[EXERCISE DIRECTIONS] Retrieve every line of the data holding the word "检索结果".

═════ SUPPLIED INFORMATION ═════

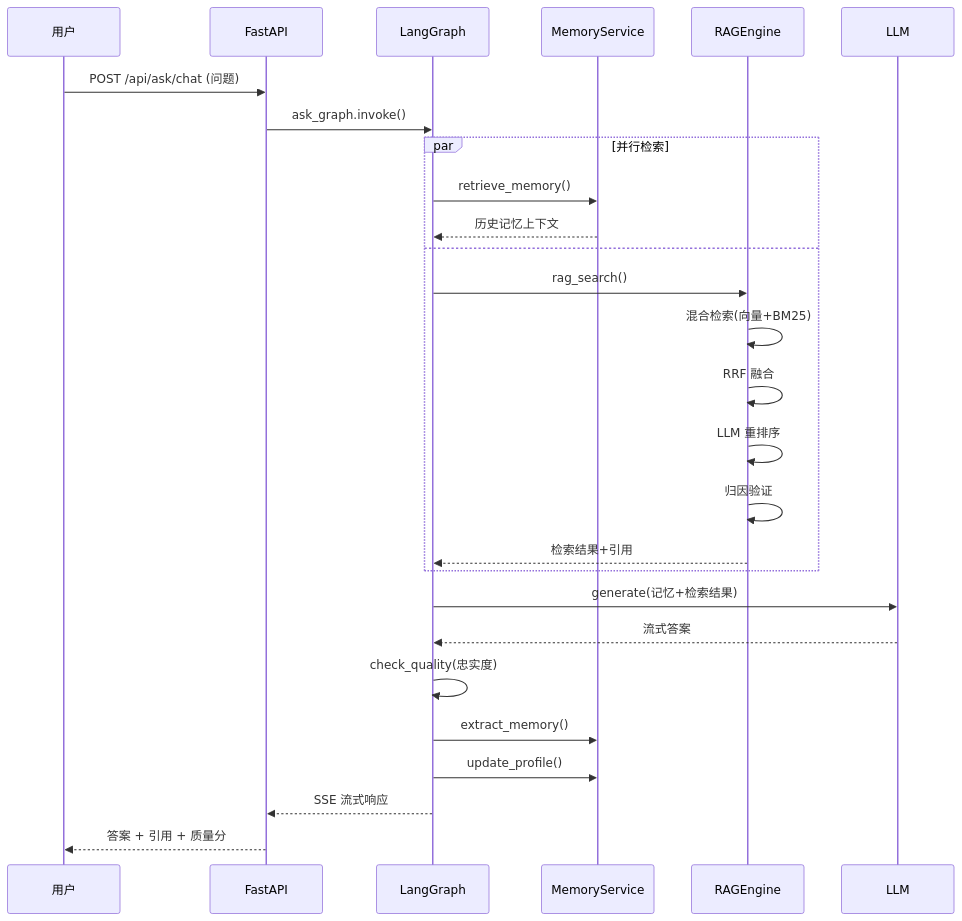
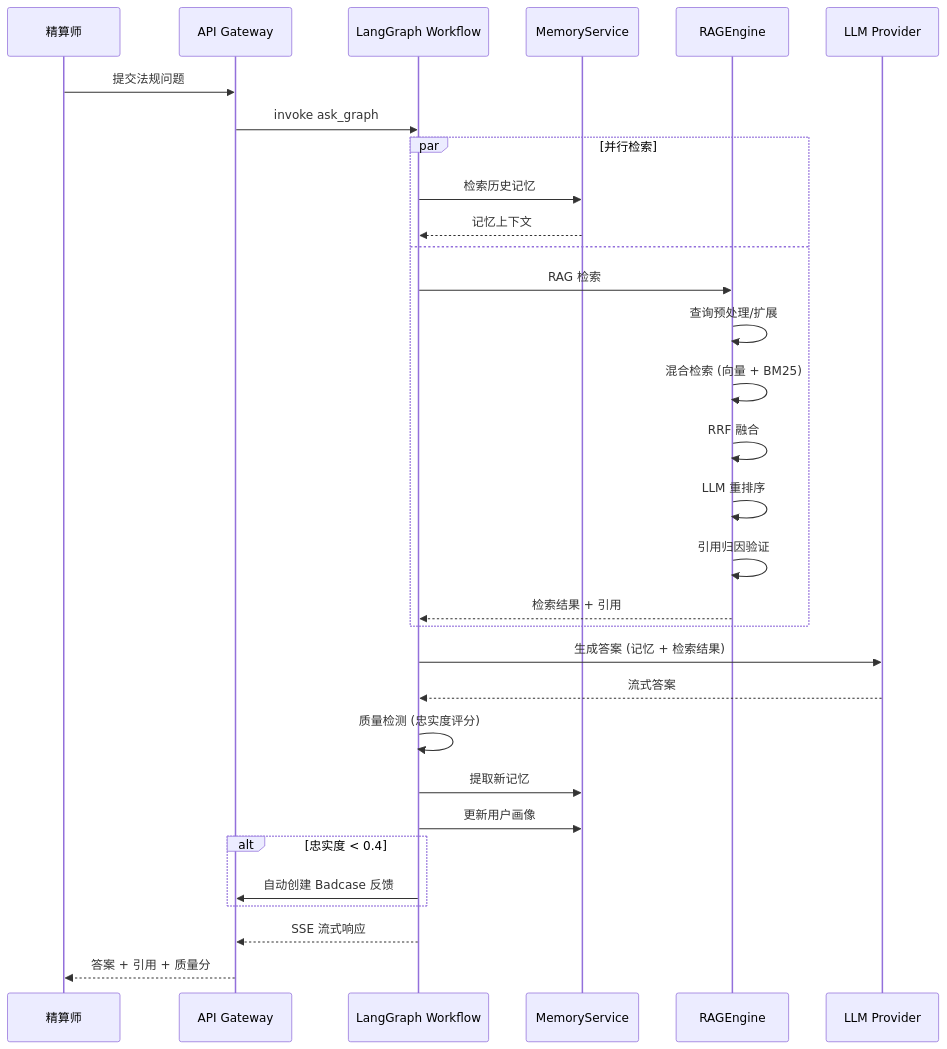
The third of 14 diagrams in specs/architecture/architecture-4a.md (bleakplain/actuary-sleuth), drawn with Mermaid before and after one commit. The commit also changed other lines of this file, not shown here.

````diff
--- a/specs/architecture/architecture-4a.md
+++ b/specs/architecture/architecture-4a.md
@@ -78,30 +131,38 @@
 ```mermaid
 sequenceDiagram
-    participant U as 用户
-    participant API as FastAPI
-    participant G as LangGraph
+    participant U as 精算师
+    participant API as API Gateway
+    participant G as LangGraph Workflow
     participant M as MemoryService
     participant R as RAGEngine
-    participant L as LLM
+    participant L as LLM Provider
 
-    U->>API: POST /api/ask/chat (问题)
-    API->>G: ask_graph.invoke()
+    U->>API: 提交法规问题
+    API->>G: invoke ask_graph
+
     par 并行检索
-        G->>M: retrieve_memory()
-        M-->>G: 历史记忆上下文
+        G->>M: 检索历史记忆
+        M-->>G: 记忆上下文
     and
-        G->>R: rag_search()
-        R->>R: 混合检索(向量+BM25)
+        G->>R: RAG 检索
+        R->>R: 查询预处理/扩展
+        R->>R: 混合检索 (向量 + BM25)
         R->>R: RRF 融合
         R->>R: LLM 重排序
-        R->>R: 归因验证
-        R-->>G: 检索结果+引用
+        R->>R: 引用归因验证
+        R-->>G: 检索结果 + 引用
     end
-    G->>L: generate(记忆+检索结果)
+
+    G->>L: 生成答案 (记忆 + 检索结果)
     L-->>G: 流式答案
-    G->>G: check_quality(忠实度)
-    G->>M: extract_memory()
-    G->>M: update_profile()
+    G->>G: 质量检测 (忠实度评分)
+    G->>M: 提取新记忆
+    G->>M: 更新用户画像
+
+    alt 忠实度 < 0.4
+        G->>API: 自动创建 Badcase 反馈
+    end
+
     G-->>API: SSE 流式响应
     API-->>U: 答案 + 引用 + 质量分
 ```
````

═════

[SOLUTION TO THE PROBLEM]
-        R-->>G: 检索结果+引用
+        R-->>G: 检索结果 + 引用
-    G->>L: generate(记忆+检索结果)
+    G->>L: 生成答案 (记忆 + 检索结果)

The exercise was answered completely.